(Records from a dataset)

# # # #

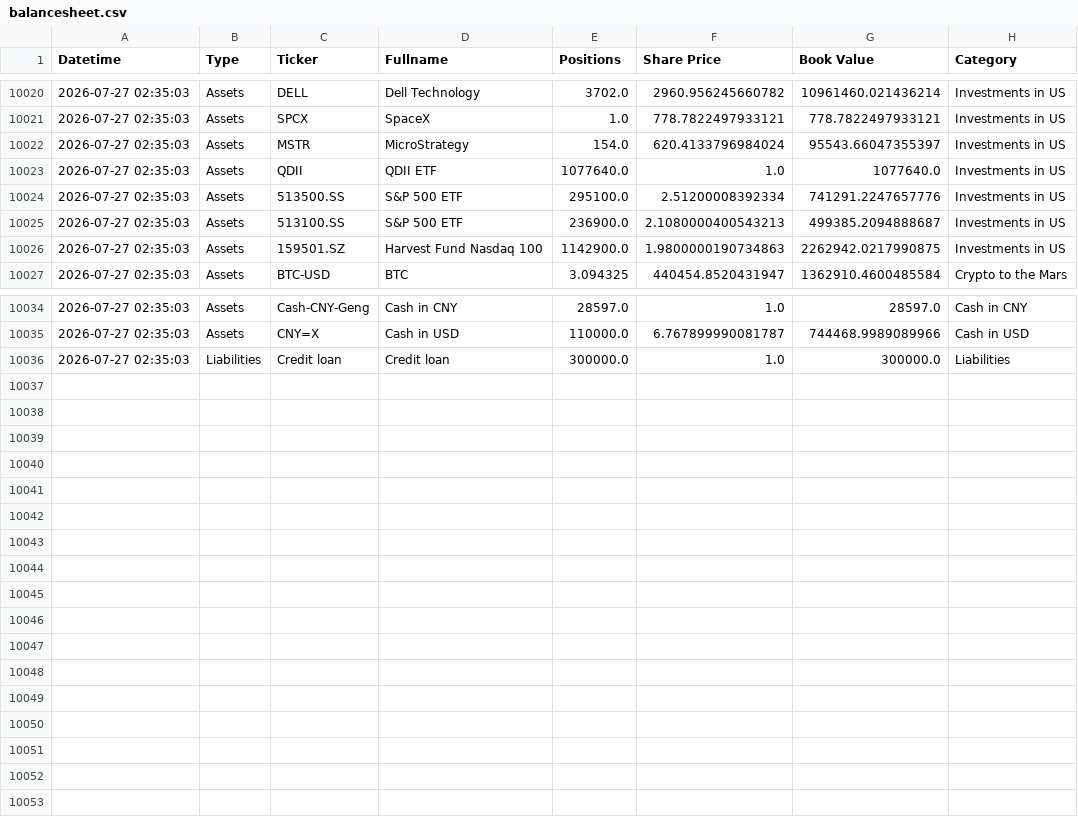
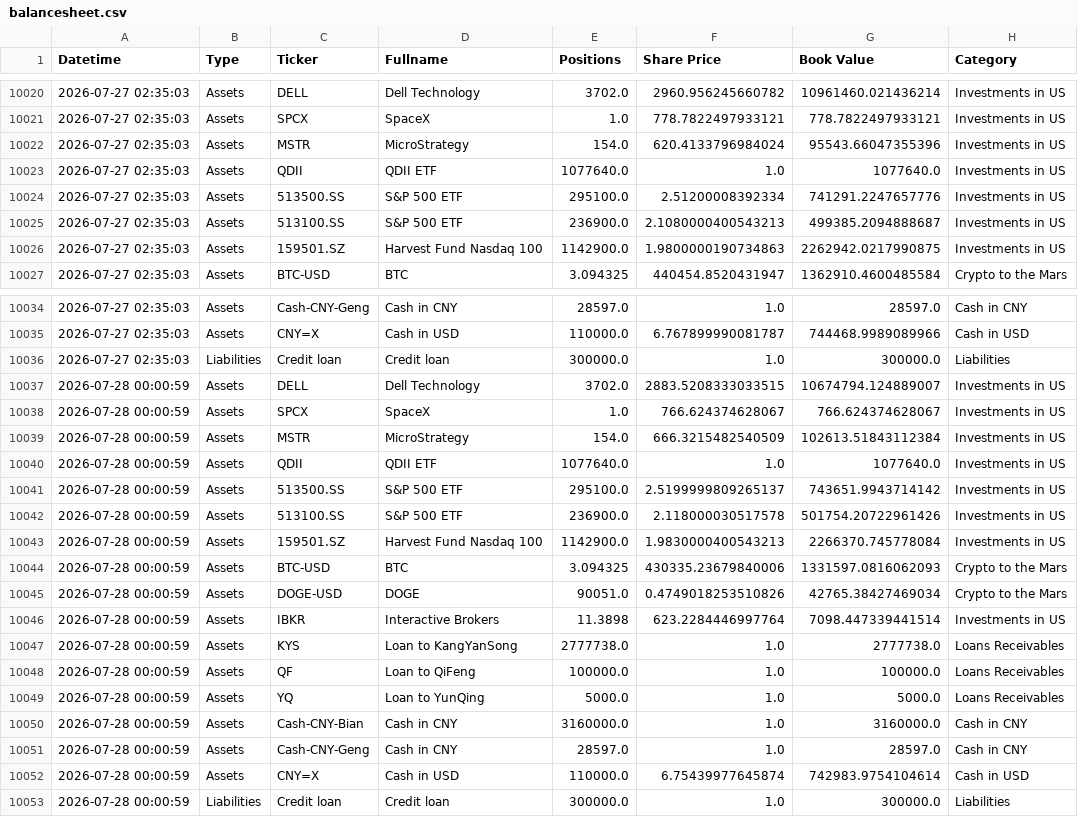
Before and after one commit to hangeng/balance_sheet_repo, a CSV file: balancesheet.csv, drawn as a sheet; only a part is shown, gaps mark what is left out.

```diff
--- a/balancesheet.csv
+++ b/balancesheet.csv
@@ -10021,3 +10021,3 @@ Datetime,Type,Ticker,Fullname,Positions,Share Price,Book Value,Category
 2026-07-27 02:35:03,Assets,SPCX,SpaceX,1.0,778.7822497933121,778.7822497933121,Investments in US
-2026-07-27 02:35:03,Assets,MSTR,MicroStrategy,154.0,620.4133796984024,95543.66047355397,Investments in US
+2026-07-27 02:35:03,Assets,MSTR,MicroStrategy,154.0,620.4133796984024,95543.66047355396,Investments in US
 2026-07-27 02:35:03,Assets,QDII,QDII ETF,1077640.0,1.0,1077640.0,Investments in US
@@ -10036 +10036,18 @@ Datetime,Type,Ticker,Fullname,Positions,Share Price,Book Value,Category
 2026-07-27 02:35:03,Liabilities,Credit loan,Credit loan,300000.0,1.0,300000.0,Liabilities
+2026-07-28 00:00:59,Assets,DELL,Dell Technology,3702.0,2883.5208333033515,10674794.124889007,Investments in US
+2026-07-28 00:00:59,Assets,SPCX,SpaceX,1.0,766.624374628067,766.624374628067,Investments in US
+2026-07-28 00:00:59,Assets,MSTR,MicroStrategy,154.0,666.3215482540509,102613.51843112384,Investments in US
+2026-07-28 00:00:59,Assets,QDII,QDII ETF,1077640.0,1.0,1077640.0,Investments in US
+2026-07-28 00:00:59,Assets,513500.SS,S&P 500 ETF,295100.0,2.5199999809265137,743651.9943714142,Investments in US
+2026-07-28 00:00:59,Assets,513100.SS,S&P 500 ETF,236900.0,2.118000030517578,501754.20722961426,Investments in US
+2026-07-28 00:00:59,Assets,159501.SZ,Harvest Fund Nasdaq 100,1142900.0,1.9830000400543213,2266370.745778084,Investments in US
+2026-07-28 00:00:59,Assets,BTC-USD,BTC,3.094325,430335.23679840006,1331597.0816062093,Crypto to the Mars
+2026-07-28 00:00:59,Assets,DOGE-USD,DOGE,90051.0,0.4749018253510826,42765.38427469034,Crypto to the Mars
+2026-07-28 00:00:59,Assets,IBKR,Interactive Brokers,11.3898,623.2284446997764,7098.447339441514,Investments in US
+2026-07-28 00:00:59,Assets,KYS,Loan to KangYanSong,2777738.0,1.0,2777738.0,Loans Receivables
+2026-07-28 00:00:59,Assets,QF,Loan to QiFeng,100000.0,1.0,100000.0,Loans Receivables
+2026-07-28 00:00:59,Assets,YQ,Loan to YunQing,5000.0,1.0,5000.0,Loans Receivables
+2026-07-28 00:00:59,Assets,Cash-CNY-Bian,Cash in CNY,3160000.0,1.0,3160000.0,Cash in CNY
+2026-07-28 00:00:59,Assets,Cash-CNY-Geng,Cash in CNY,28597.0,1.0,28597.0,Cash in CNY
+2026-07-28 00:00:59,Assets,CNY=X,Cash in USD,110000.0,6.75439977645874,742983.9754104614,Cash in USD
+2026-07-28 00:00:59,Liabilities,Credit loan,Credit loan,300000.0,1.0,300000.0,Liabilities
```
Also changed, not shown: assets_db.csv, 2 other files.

# # # #

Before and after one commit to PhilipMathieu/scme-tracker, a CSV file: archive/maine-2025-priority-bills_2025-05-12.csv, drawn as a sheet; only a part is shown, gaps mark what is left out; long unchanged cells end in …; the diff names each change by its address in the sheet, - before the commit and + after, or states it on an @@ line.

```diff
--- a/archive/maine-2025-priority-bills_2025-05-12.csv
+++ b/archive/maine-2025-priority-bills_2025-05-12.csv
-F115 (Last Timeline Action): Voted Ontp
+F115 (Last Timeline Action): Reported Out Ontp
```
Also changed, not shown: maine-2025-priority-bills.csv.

# # # #

Show every line above in which the word "Ontp" is found.

-F115 (Last Timeline Action): Voted Ontp
+F115 (Last Timeline Action): Reported Out Ontp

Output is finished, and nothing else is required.